Going to jail (and eventually prison) was an experience I needed to have to find my humility and humanity. While inside, I realized that I was no better (or worse) than anyone else, and success in this life could never be defined by money or material things. I envied those who found peace behind bars — the ones doing real time seemed more content than those who only had a few months. It wasn’t because they had given in, but because they had found purpose.
So how does a person find purpose? I am no expert, but I found mine through pain. The pain of living with substance use disorder — and getting arrested for it — first angered me. I felt angry at the system and angry at myself. I couldn’t understand why I kept making the same mistakes, especially at the risk of going to prison for violating my probation. It wasn’t until I learned about my disease that I began to see anger as an emotion that would keep me trapped in active addiction. I had to do the hardest thing possible: forgive and love myself.
Once I began to realize I had more to do in this life, I began educating myself. For some, education might mean getting a GED or diploma. For others, it might mean going to college or trade school. But education can be just learning something new.

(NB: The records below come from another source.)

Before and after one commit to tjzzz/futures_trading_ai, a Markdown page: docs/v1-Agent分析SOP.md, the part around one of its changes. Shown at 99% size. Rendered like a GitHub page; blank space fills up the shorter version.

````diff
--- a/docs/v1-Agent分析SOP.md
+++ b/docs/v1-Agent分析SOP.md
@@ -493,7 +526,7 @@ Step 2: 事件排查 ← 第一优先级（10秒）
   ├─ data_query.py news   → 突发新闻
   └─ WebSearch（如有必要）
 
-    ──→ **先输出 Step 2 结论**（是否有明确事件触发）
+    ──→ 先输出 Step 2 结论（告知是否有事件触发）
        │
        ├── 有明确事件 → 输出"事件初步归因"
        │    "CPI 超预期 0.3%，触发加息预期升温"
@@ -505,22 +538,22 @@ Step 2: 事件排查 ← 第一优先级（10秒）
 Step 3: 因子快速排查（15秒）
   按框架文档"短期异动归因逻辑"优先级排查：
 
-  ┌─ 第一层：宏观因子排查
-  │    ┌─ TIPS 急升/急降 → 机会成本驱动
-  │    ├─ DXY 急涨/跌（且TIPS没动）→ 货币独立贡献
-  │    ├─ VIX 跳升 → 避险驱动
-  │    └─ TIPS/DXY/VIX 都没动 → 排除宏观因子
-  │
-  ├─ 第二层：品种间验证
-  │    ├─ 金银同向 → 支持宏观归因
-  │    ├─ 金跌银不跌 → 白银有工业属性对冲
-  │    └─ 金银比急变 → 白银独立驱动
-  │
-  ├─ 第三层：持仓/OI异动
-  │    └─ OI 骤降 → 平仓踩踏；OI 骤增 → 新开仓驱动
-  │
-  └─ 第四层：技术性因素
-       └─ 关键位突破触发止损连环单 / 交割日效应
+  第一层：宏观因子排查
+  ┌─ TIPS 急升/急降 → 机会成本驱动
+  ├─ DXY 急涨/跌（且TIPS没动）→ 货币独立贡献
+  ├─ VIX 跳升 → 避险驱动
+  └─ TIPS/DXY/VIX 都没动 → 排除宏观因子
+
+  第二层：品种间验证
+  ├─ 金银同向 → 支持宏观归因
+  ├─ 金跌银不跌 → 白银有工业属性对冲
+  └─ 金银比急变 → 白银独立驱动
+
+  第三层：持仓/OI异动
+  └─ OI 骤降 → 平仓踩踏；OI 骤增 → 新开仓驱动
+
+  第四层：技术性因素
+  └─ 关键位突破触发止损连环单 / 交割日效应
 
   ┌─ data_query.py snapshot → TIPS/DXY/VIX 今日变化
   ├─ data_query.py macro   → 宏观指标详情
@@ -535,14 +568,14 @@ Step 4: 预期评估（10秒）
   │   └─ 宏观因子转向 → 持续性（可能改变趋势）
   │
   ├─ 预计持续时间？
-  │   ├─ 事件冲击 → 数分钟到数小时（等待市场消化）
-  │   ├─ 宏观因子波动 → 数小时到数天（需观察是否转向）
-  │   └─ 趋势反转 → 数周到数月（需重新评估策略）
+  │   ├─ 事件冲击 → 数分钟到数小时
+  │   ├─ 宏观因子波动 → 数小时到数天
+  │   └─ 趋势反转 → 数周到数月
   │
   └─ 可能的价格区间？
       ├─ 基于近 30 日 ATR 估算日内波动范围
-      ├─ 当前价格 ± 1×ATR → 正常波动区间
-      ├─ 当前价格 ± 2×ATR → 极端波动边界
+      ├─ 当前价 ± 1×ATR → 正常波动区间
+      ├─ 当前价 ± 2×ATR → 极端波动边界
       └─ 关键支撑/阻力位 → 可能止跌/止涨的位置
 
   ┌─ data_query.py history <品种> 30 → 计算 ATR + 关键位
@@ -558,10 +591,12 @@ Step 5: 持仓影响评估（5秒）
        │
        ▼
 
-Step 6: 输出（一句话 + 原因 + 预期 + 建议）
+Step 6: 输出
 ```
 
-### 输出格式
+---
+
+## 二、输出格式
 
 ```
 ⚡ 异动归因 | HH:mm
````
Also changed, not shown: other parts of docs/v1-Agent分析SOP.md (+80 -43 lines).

I recently sat down with Joseph, a former inmate who wrote to RISE while incarcerated. Joseph first shared his amazing story with us after reading our paper in the Justice Center — it really spoke to me. He has been in and out of jail and also suffers from the disease of addiction. When we met, he had only two days until his release.
I asked Joseph, “What has changed to keep you from going back to your old environment and maybe getting yourself locked up again?”
Joseph said, “[Before], it was all about me, and now it’s not so much what I can get out of the world, but what I can put into the world.”
As a father of five, Joseph knew he needed to make a change. He was willing to do whatever it took to educate himself and leave a better man.
While incarcerated, Joseph chose to participate in a 12-week program led by ex-Bengal David Fulcher that focuses on being responsible fathers, sons and members of the community.
Like Joseph, it’s possible to use your time while incarcerated for self care. Read a book, get your GED, or get involved with one of the programs offered inside the facility. There are also many programs outside that can help you get back on your feet, further your education and get the job you want.
Rising up means improving your situation, empowering yourself with knowledge, and choosing to do the right thing — even when nobody’s looking. I hope you enjoy this issue about education and that it inspires you to learn something new.